Choose the best seat for your child with our reviews of Group 0+ child car seats.
Although some infant carriers are designed to be used on a pushchair and in the home, babies - particularly premature or newborn ones - should not be left in their car seats for long periods.
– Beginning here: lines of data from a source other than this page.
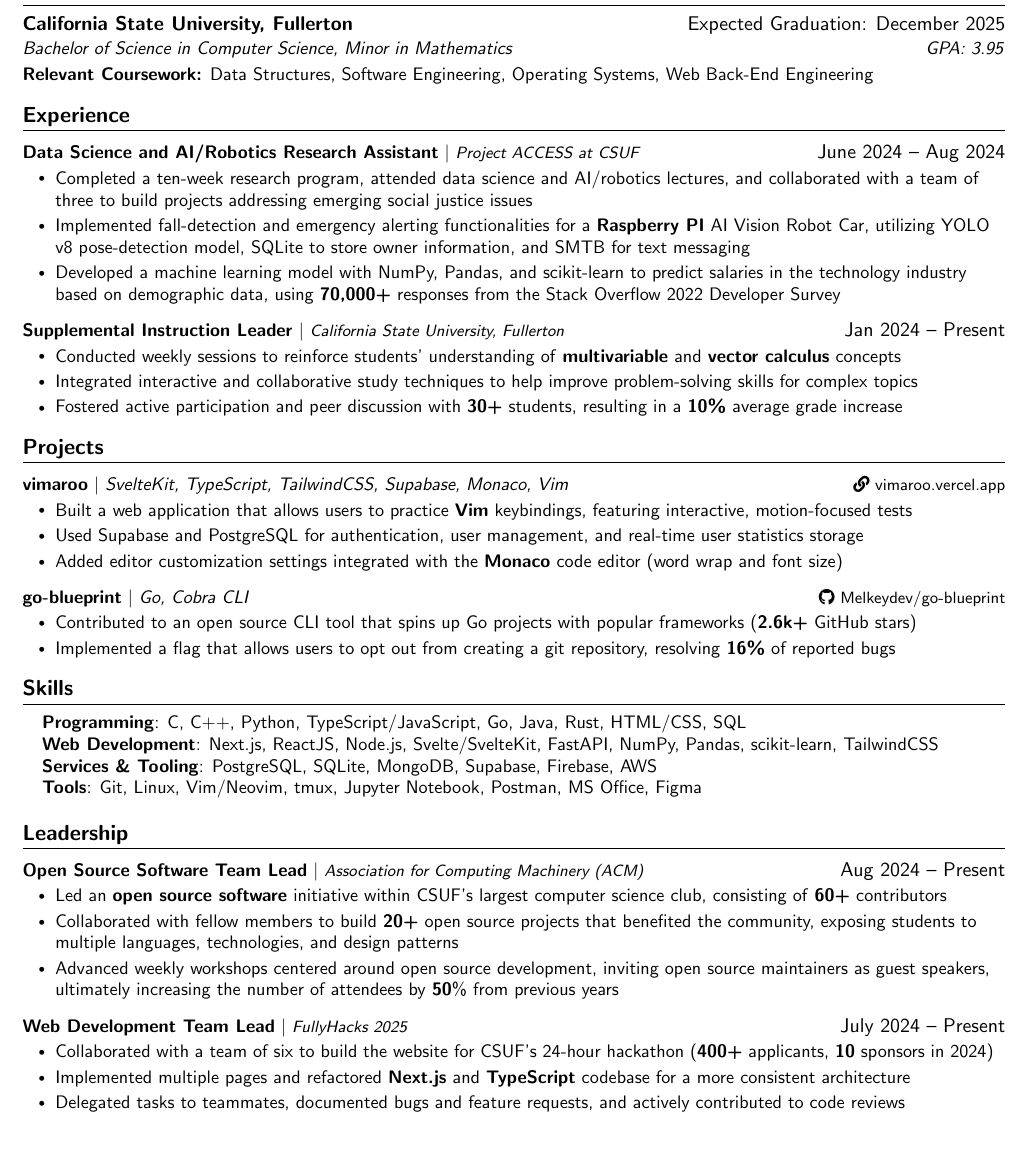
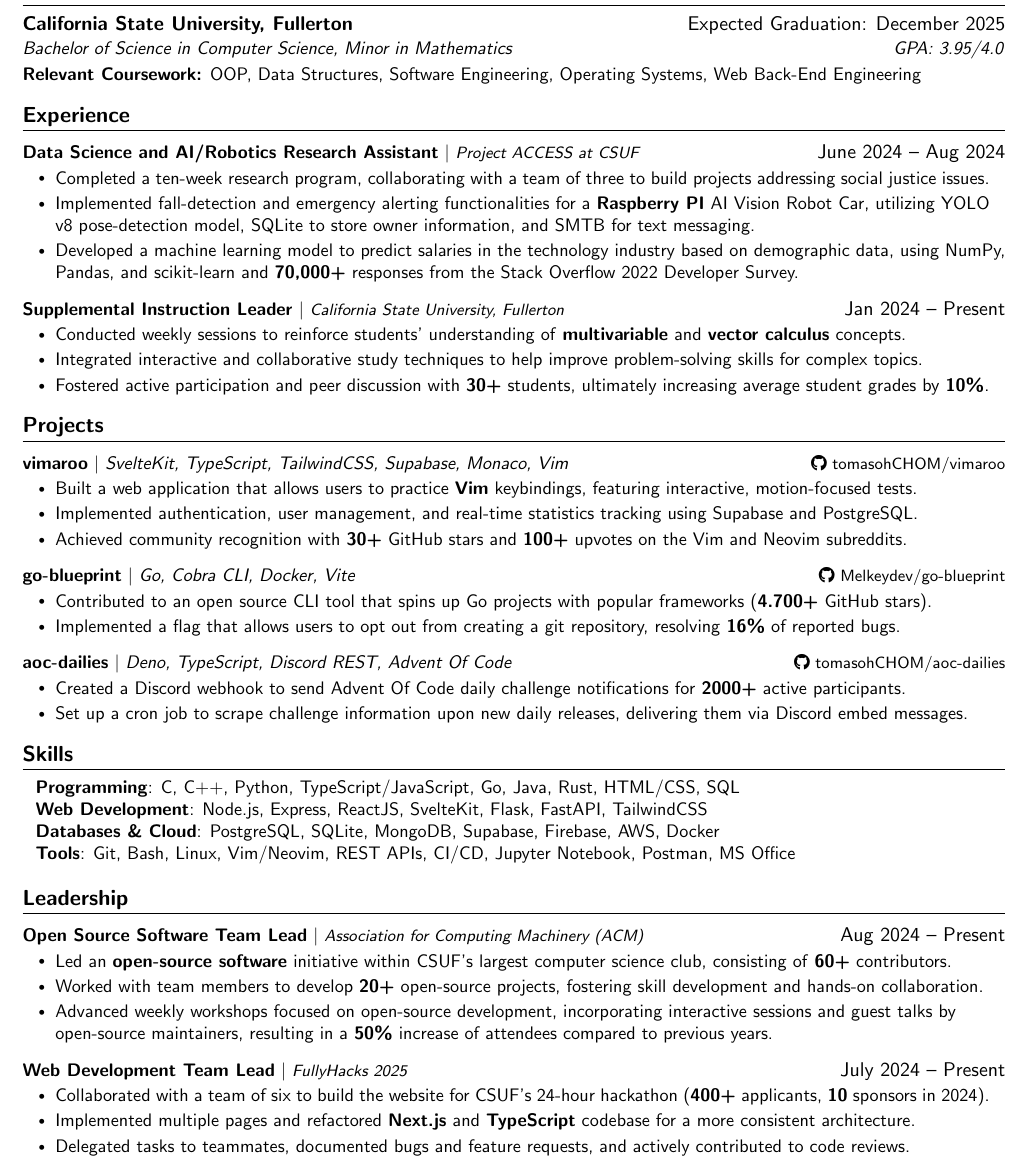
Before and after one commit to tomasohCHOM/resume, a LaTeX CV (resume.tex): part of the page, cut so that both start at the same text, the shorter picture padded with empty space. Compiled offline with pdfLaTeX.

Commit message:
final update for now

```diff
--- a/resume.tex
+++ b/resume.tex
@@ -106,10 +106,10 @@
 \resumeSubHeadingListStart
 \resumeSubheading
 {California State University, Fullerton}{Expected Graduation: December 2025}
-{Bachelor of Science in Computer Science, Minor in Mathematics}{GPA: 3.95}
+{Bachelor of Science in Computer Science, Minor in Mathematics}{GPA: 3.95/4.0}
 % \vspace{-5pt}
 \resumeItem
-{\textbf{Relevant Coursework:} Data Structures, Software Engineering, Operating Systems, Web Back-End Engineering} \\
+{\textbf{Relevant Coursework:} OOP, Data Structures, Software Engineering, Operating Systems, Web Back-End Engineering} \\
 \resumeSubHeadingListEnd
 
 % EXPERIENCE
@@ -120,18 +120,18 @@
 {\textbf{Data Science and AI/Robotics Research Assistant} $|$
   \footnotesize\emph{Project ACCESS at CSUF}}{June 2024 -- Aug 2024}
 \resumeItemListStart
-\resumeItem{Completed a ten-week research program, attended data science and AI/robotics lectures, and collaborated with a team of three to build projects addressing emerging social justice issues}
-\resumeItem{Implemented fall-detection and emergency alerting functionalities for a \textbf{Raspberry PI} AI Vision Robot Car, utilizing YOLO v8 pose-detection model, SQLite to store owner information, and SMTB for text messaging}
-\resumeItem{Developed a machine learning model with NumPy, Pandas, and scikit-learn to predict salaries in the technology industry based on demographic data, using \textbf{70,000+} responses from the Stack Overflow 2022 Developer Survey}
+\resumeItem{Completed a ten-week research program, collaborating with a team of three to build projects addressing social justice issues.}
+\resumeItem{Implemented fall-detection and emergency alerting functionalities for a \textbf{Raspberry PI} AI Vision Robot Car, utilizing YOLO v8 pose-detection model, SQLite to store owner information, and SMTB for text messaging.}
+\resumeItem{Developed a machine learning model to predict salaries in the technology industry based on demographic data, using NumPy, Pandas, and scikit-learn and \textbf{70,000+} responses from the Stack Overflow 2022 Developer Survey.}
 \resumeItemListEnd
 
 \resumeProjectHeading
 {\textbf{Supplemental Instruction Leader} $|$
   \footnotesize\emph{California State University, Fullerton}}{Jan 2024 -- Present}
 \resumeItemListStart
-\resumeItem{Conducted weekly sessions to reinforce students' understanding of \textbf{multivariable} and \textbf{vector calculus} concepts}
-\resumeItem{Integrated interactive and collaborative study techniques to help improve problem-solving skills for complex topics}
-\resumeItem{Fostered active participation and peer discussion with \textbf{30+} students, resulting in a \textbf{10\%} average grade increase}
+\resumeItem{Conducted weekly sessions to reinforce students' understanding of \textbf{multivariable} and \textbf{vector calculus} concepts.}
+\resumeItem{Integrated interactive and collaborative study techniques to help improve problem-solving skills for complex topics.}
+\resumeItem{Fostered active participation and peer discussion with \textbf{30+} students, ultimately increasing average student grades by \textbf{10\%}.}
 \resumeItemListEnd
 
 \resumeSubHeadingListEnd
@@ -140,38 +140,38 @@
 \section{Projects}
 \resumeSubHeadingListStart
 \resumeProjectHeading
-{\textbf{vimaroo} $|$ \emph{SvelteKit, TypeScript, TailwindCSS, Supabase, Monaco, Vim}}{\footnotesize\faIcon{link} \href{https://vimaroo.vercel.app}{vimaroo.vercel.app}}
+{\textbf{vimaroo} $|$ \emph{SvelteKit, TypeScript, TailwindCSS, Supabase, Monaco, Vim}}{\footnotesize\faIcon{github} \href{https://github.com/tomasohCHOM/vimaroo}{tomasohCHOM/vimaroo}}
 \resumeItemListStart
-\resumeItem{Built a web application that allows users to practice \textbf{Vim} keybindings, featuring interactive, motion-focused tests}
-\resumeItem{Used Supabase and PostgreSQL for authentication, user management, and real-time user statistics storage}
-\resumeItem{Added editor customization settings integrated with the \textbf{Monaco} code editor (word wrap and font size)}
+\resumeItem{Built a web application that allows users to practice \textbf{Vim} keybindings, featuring interactive, motion-focused tests.}
+\resumeItem{Implemented authentication, user management, and real-time statistics tracking using Supabase and PostgreSQL.}
+\resumeItem{Achieved community recognition with \textbf{30+} GitHub stars and \textbf{100+} upvotes on the Vim and Neovim subreddits.}
 \resumeItemListEnd
 
 \resumeProjectHeading
-{\textbf{go-blueprint} $|$ \emph{Go, Cobra CLI}}{\footnotesize\faIcon{github} \href{https://github.com/Melkeydev/go-blueprint}{Melkeydev/go-blueprint}}
+{\textbf{go-blueprint} $|$ \emph{Go, Cobra CLI, Docker, Vite}}{\footnotesize\faIcon{github} \href{https://github.com/Melkeydev/go-blueprint}{Melkeydev/go-blueprint}}
 \resumeItemListStart
-\resumeItem{Contributed to an open source CLI tool that spins up Go projects with popular frameworks (\textbf{2.6k+} GitHub stars)}
-\resumeItem{Implemented a flag that allows users to opt out from creating a git repository, resolving \textbf{16\%} of reported bugs}
+\resumeItem{Contributed to an open source CLI tool that spins up Go projects with popular frameworks (\textbf{4.700+} GitHub stars).}
+\resumeItem{Implemented a flag that allows users to opt out from creating a git repository, resolving \textbf{16\%} of reported bugs.}
 \resumeItemListEnd
 
-% \resumeProjectHeading
-% {\textbf{aoc-dailies} $|$ \emph{Deno, TypeScript, Discord REST, Advent Of Code}}{\footnotesize\faIcon{github} \href{https://github.com/tomasohCHOM/aoc-dailies}{tomasohCHOM/aoc-dailies}}
-% \resumeItemListStart
-% \resumeItem{Created a Discord webhook to send Advent Of Code daily challenges to a server with \textbf{2000+} members}
-% \resumeItem{Set up a cron job to scrape challenge information and links, and deliver them as Discord embed messages}
-% \resumeItemListEnd
+\resumeProjectHeading
+{\textbf{aoc-dailies} $|$ \emph{Deno, TypeScript, Discord REST, Advent Of Code}}{\footnotesize\faIcon{github} \href{https://github.com/tomasohCHOM/aoc-dailies}{tomasohCHOM/aoc-dailies}}
+\resumeItemListStart
+\resumeItem{Created a Discord webhook to send Advent Of Code daily challenge notifications for \textbf{2000+} active participants.}
+\resumeItem{Set up a cron job to scrape challenge information upon new daily releases, delivering them via Discord embed messages.}
+\resumeItemListEnd
 
 \resumeSubHeadingListEnd
 
 % SKILLS
 \section{Skills}
-\begin{itemize}[leftmargin=0.15in, label={}]
+\begin{itemize}[leftmargin=0.1in, label={}]
   \small{\item{
-        \textbf{Programming}{: C, C++, Python, TypeScript/JavaScript, Go, Java, Rust, HTML/CSS, SQL} \\
-        \textbf{Web Development}{: Next.js, ReactJS, Node.js, Svelte/SvelteKit, FastAPI, NumPy, Pandas, scikit-learn, TailwindCSS} \\
-        \textbf{Services \& Tooling}{: PostgreSQL, SQLite, MongoDB, Supabase, Firebase, AWS} \\
-        \textbf{Tools}{: Git, Linux, Vim/Neovim, tmux, Jupyter Notebook, Postman, MS Office, Figma}
-        }}
+    \textbf{Programming}{: C, C++, Python, TypeScript/JavaScript, Go, Java, Rust, HTML/CSS, SQL} \\
+    \textbf{Web Development}{: Node.js, Express, ReactJS, SvelteKit, Flask, FastAPI, TailwindCSS} \\
+    \textbf{Databases \& Cloud}{: PostgreSQL, SQLite, MongoDB, Supabase, Firebase, AWS, Docker} \\
+    \textbf{Tools}{: Git, Bash, Linux, Vim/Neovim, REST APIs, CI/CD, Jupyter Notebook, Postman, MS Office}
+ }}
 \end{itemize}
 
 % LEADERSHIP
@@ -181,17 +181,17 @@
 {\textbf{Open Source Software Team Lead} $|$
   \footnotesize\emph{Association for Computing Machinery (ACM)}}{Aug 2024 -- Present}
 \resumeItemListStart
-\resumeItem{Led an \textbf{open source software} initiative within CSUF's largest computer science club, consisting of \textbf{60+} contributors}
-\resumeItem{Collaborated with fellow members to build \textbf{20+} open source projects that benefited the community, exposing students to multiple languages, technologies, and design patterns}
-\resumeItem{Advanced weekly workshops centered around open source development, inviting open source maintainers as guest speakers, ultimately increasing the number of attendees by \textbf{50}\% from previous years}
+\resumeItem{Led an \textbf{open-source software} initiative within CSUF's largest computer science club, consisting of \textbf{60+} contributors.}
+\resumeItem{Worked with team members to develop \textbf{20+} open-source projects, fostering skill development and hands-on collaboration.}
+\resumeItem{Advanced weekly workshops focused on open-source development, incorporating interactive sessions and guest talks by open-source maintainers, resulting in a \textbf{50\%} increase of attendees compared to previous years.}
 \resumeItemListEnd
 \resumeProjectHeading
 {\textbf{Web Development Team Lead} $|$
   \footnotesize\emph{FullyHacks 2025}}{July 2024 -- Present}
 \resumeItemListStart
-\resumeItem{Collaborated with a team of six to build the website for CSUF's 24-hour hackathon (\textbf{400+} applicants, \textbf{10} sponsors in 2024)}
-\resumeItem{Implemented multiple pages and refactored \textbf{Next.js} and \textbf{TypeScript} codebase for a more consistent architecture}
-\resumeItem{Delegated tasks to teammates, documented bugs and feature requests, and actively contributed to code reviews}
+\resumeItem{Collaborated with a team of six to build the website for CSUF's 24-hour hackathon (\textbf{400+} applicants, \textbf{10} sponsors in 2024).}
+\resumeItem{Implemented multiple pages and refactored \textbf{Next.js} and \textbf{TypeScript} codebase for a more consistent architecture.}
+\resumeItem{Delegated tasks to teammates, documented bugs and feature requests, and actively contributed to code reviews.}
 \resumeItemListEnd
 \resumeSubHeadingListEnd
 
```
This can affect their breathing in as little as 45 minutes.
Find out all you need to know about buying the best for your baby with our free downloadable guide to buying for your baby, created in conjunction with the NCT.
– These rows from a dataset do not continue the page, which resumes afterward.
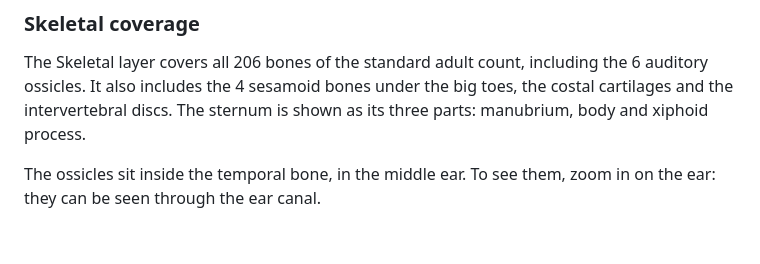
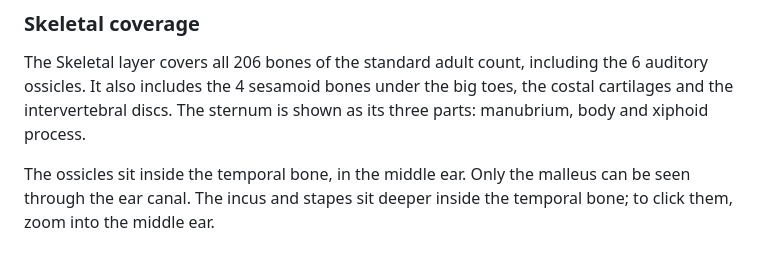
Before and after one commit to mhaney93/body-atlas, a Markdown page: README.md, the part around the change. Rendered like a GitHub page.

Commit message:
no-mistakes(test): Correct README: only malleus visible through ear canal

```diff
--- a/README.md
+++ b/README.md
@@ -83,4 +83,4 @@ blender -b --factory-startup --disable-autoexec Z-Anatomy/Startup.blend \
 
 The Skeletal layer covers all 206 bones of the standard adult count, including the 6 auditory ossicles. It also includes the 4 sesamoid bones under the big toes, the costal cartilages and the intervertebral discs. The sternum is shown as its three parts: manubrium, body and xiphoid process.
 
-The ossicles sit inside the temporal bone, in the middle ear. To see them, zoom in on the ear: they can be seen through the ear canal.
+The ossicles sit inside the temporal bone, in the middle ear. Only the malleus can be seen through the ear canal. The incus and stapes sit deeper inside the temporal bone; to click them, zoom into the middle ear.
```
Group 1 - toddler seats
Group 1 seats are usually forward facing, although extended rear-facing Group 1 seats are becoming more common in the UK.
- Protective shell and padding.
- Secured to the car via a base or the seat belt.
- Five-point harness or impact shield to restrain the toddler.
- Adjustable head support.
- Removable seat liners and adjustable harness position to provide more space for growing babies.
- It's possible to recline some seats to give a more comfortable sleeping position.
Find the right seat for your toddler - use our tool to compare Group 1 child car seats.
Group 2 and 3 - booster seats
Group 2 and 3 seats are designed to raise children up from the car's existing seat so that the adult three-point seat belt is positioned correctly across the pelvis, chest and collarbone.
- You use the three-point adult belt to restrain the child.
- You use belt guides to position the adult seat belt on the child.
- Adjustable headrests move upwards as the child grows.
- Some seats have attachments to the car's Isofix mounts to keep the seat secured in the car when it's not belted in.
- Some seats also offer adjustable side-impact protection, reclined positions and drink holders.
Some booster seats have backs that can be removed as children grow bigger. You can also buy booster cushions that do not have a back.
We strongly recommend that you don't remove the back of high-backed booster seats or use a backless booster cushion.
This completely removes any side and head protection from the child car seat, leaving kids vulnerable to head and side injuries, particularly in side impacts (which make up a quarter of all car accidents).
It also makes it more difficult to position the diagonal strap of a three-point adult seat belt correctly across the shoulder.
Child car seat crash test video
Our tests prove that backless boosters leave your child vulnerable to head, neck and impact injuries. Watch our video to see this in action.
Moving up through the child car seat groups
Generally we advise that you try to keep your child in the lower-group child car seat for as long as you can - but make sure you don't leave it until your child is over the car seat's weight limit before changing.
Changing to forward facing
The most important change you'll make for your child is from rearward to forward facing. Forward-facing Group 1 child car seats are approved to be used from 9kg, but when you turn your baby forwards you expose them to the danger of their spinal cord snapping in a frontal impact crash - the forward momentum of their big head can overstretch their weak neck muscles and ligaments.
We recommend that you leave your baby in a rear-facing child car seat until they are least 15 months old, or the first of these events occurs:
- They reach the weight limit of that seat (13kg for Group 0+, 18kg for Group 1)
- The crown of their head is level with the top of the car seat.
Moving up a group
In most cases, the child will reach the weight limit of a child car seat before becoming too tall for it.
Children at the bottom weight of each weight group are more vulnerable to injuries. The recommended weights for each group overlaps, so we advise you to let your child reach the top weight for one group rather than swapping when they reach the bottom weight of the next.
Your child will have outgrown a Group 1, 2 or 3 child car seat if his or her eyes are level with the top of the seat.